‘We wait,’ the Professor said. ‘A technical fault on this scale the fringe authorities will have been alerted.’

‘We saw the humans… the vice-chancellors – they were heading somewhere.’            ‘To the escape pods I imagine. Down the lecture belt were they? One block over is their personal ships. That’s where they going.’ The Professor sighed.

‘Do you think it was them?’ Ter said.

‘Possibly. Although I doubt it – too much to lose in the Capital. Humans are against cross-species universities we know that but this… it doesn’t taste right.’

‘No, because the humans, there were more of them and then…’

From somewhere nearby there was a deafening crash. It lurched them out of their seats.

‘What the hell was that?’ Fenn reeled; she got up and smoothed her ears back.

‘It’s getting stronger,’ Ter said.

Fenn ran over to the door and peered through the window.

‘The lights have come back on – shall we go through?’

‘No. Come back here Ms. Fenn. What were you saying about the humans?’

‘There were six at first in their boots… and then as they went along there were five and then four.’

‘Oh dear…’ Professor Zanflip rubbed his head with his flipper.

The door opened and a hand grabbed the frame. A human – his helmet removed revealing his pink, fleshy head emerged through, his mouth open in a silent scream. It was as if an airlock was opened and he had shot out.

‘I think you were right Ms. Fenn. And all that good work you were doing – great work. You were right. I just wish we could’ve finished.’

‘What are talking about Professor?’ Fenn said. She ran over to him. His grey face was turned down in an image of defeat.

‘It truly would have made a great essay,’ he smiled sadly.

There was a rush of noise, the lights had gone again. Through the benches smoke was emerging.
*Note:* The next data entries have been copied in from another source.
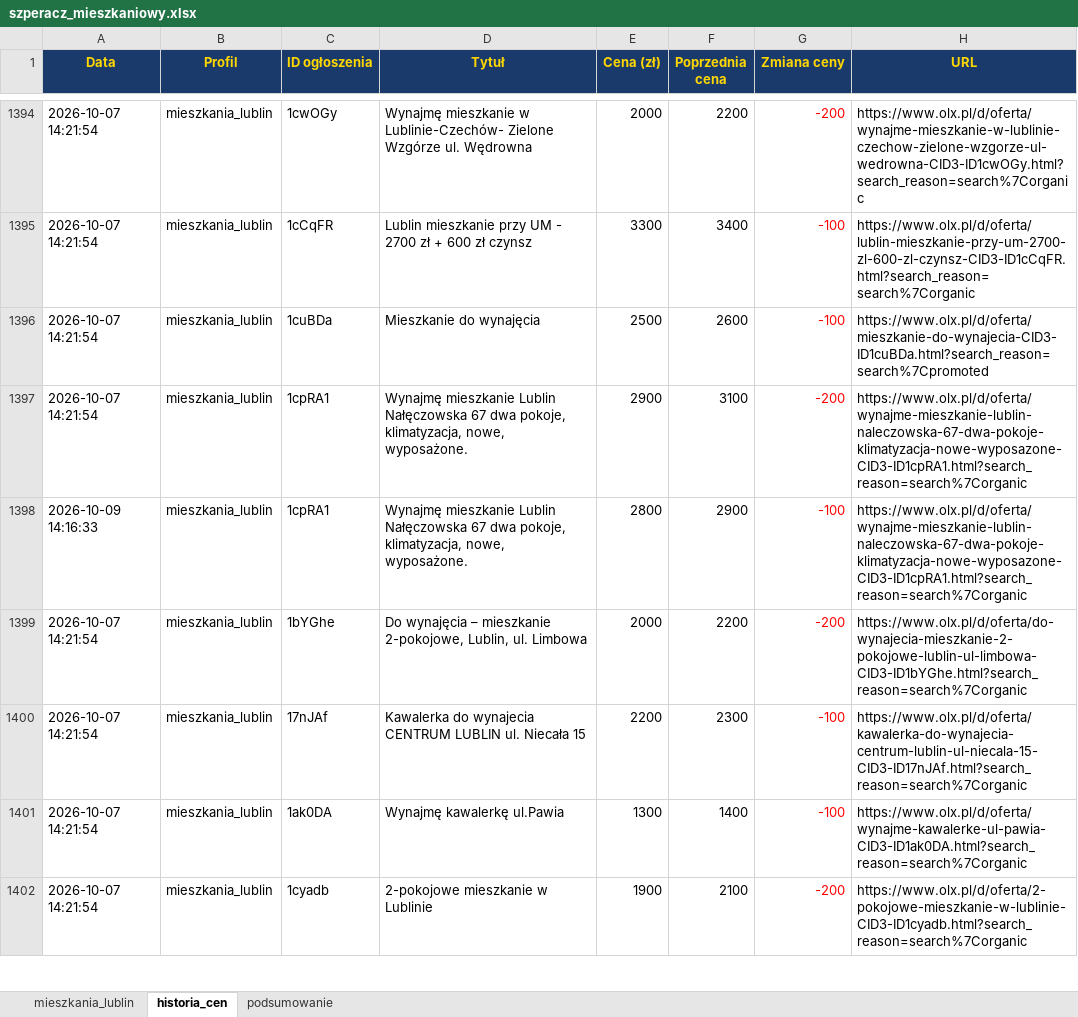
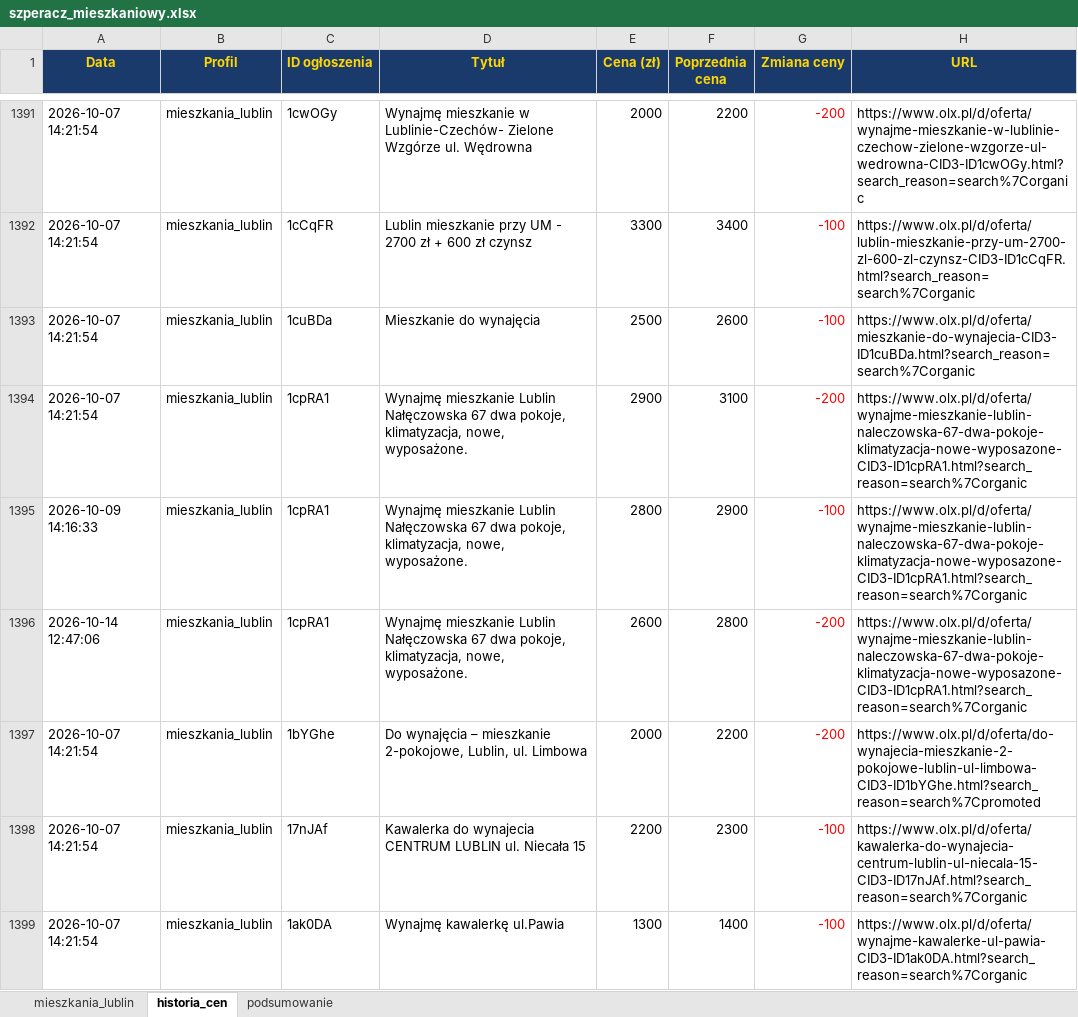
Before and after one commit to Bonaventura-EW/SZPERACZ-MIESZKANIOWY, an Excel workbook: data/szperacz_mieszkaniowy.xlsx, sheet historia_cen, drawn as a sheet; only a part is shown, gaps mark what is left out; the shorter side is filled out with more unchanged rows; values as stored, in another font and other column widths than the file's, no borders; addresses are those after the commit; the diff covers the shown part only; the diff names each change by its address in the sheet, - before the commit and + after, or states it on an @@ line.

```diff
--- a/data/szperacz_mieszkaniowy.xlsx (sheet historia_cen)
+++ b/data/szperacz_mieszkaniowy.xlsx (sheet historia_cen)
-H1393 (URL): https://www.olx.pl/d/oferta/mieszkanie-do-wynajecia-CID3-ID1cuBDa.html?search_reason=search%7Cpromoted
+H1393 (URL): https://www.olx.pl/d/oferta/mieszkanie-do-wynajecia-CID3-ID1cuBDa.html?search_reason=search%7Corganic
+row 1396: 2026-10-14 12:47:06 | mieszkania_lublin | 1cpRA1 | Wynajmę mieszkanie Lublin Nałęczowska 67 dwa pokoje, klimatyzacja, nowe, wyposażone. | 2600 | 2800 | -200 | https://www.olx.pl/d/oferta/wynajme-mieszkanie-lublin-naleczowska-67-dwa-pokoje-klimatyzacja-nowe-wyposazone-CID3-ID1cpRA1.html?search_reason=search%7Corganic
-H1397 (URL): https://www.olx.pl/d/oferta/do-wynajecia-mieszkanie-2-pokojowe-lublin-ul-limbowa-CID3-ID1bYGhe.html?search_reason=search%7Corganic
+H1397 (URL): https://www.olx.pl/d/oferta/do-wynajecia-mieszkanie-2-pokojowe-lublin-ul-limbowa-CID3-ID1bYGhe.html?search_reason=search%7Cpromoted
```
Also changed, not shown: 13 added rows, 9 removed rows and 61 edited cells elsewhere in this sheet, sheet mieszkania_lublin, sheet podsumowanie, 4 other files.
It coiled and swirled until it gained weight and depth. It folded upwards and further upwards until a length of black gas filled the room. It flicked out two arms and then with a painful wretch a head. Its face formed like the collapsing of building. Two depthless eyes and a scream of a mouth. Fenn, realizing what was going on, smiled meekly at the Professor. Ter, who stared up at it, had clearly worked it out too.

‘I’m sorry. We were on your side,’ the Professor said.

‘We really were.’

‘You need a new admissions policy,’ the life form said. ‘All I wanted was to learn.’

It swept forward and lunged into the glass. With a crack it shattered and the two students and the Professor were sucked out. They watched as the space-station University of Pure Sight began to fall to the planet below.